I mean, not officially. There's nothing in the API documentation, and all my attempts to contact Twitter on this matter have been ignored. If you're getting abuse on Twitter you have to use the official Twitter clients to report people. No matter that 3rd party clients may be better at protecting your privacy, offering you a sanitised view of the people tweeting you, or enable you to block offensive words or phrases.
In Twitter's increasing war on the developers who helped build it, they simply won't allow unofficial clients to implement this basic functionality.
The nearest you can get to providing this service to users is to throw them out to the official mobile website, directly to the report page.
This, of course, ignores the fact that Twitter's mobile site may not work on the user's phone and may be blocked or monitored.

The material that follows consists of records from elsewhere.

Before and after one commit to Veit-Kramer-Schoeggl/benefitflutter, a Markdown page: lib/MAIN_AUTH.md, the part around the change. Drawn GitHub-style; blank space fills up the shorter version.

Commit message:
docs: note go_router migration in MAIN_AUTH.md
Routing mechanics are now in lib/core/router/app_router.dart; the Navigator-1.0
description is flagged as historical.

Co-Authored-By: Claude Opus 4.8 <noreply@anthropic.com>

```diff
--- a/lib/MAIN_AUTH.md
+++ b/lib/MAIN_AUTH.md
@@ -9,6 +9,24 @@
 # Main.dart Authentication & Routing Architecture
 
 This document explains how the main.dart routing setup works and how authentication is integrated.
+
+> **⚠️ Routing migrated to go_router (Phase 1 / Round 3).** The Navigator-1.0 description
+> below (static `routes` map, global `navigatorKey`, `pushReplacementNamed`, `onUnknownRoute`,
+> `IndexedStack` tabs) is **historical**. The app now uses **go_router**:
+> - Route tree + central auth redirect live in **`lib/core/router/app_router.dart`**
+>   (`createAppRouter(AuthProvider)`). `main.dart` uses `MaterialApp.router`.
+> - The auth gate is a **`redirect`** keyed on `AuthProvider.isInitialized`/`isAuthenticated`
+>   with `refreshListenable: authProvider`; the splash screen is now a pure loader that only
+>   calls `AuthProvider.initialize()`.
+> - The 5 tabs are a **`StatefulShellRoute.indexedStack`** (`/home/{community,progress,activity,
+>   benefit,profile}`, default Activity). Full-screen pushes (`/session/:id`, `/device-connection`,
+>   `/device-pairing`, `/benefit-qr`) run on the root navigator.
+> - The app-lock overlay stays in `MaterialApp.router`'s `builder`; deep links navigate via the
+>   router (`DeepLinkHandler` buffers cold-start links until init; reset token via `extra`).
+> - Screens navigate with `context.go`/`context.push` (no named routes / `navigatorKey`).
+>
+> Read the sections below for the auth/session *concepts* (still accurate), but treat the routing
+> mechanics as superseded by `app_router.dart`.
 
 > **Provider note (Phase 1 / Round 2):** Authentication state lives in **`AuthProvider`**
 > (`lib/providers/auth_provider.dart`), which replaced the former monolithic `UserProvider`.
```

The problem of online abuse isn't unique to Twitter. They realise that the majority of their visitors come to watch - and only rarely interact. The big draws for these passive observers isn't their friends; it's "celebs". If those celebs get driven off by abuse, will the userbase migrate elsewhere?
Twitter could have harnessed the power of its 3rd party developers, it could have set up crowd sourced monitoring, it could have behaved like a good Internet citizen and worked with their community.
Instead they've done the bare minimum to appease the baying masses without trying to understand or fix their underlying problems. They've lost the trust of their 3rd party developers, lost the trust of those being abused, and will soon - I imagine - lose the trust of their star attractions.
Oh well. Fun while it lasted.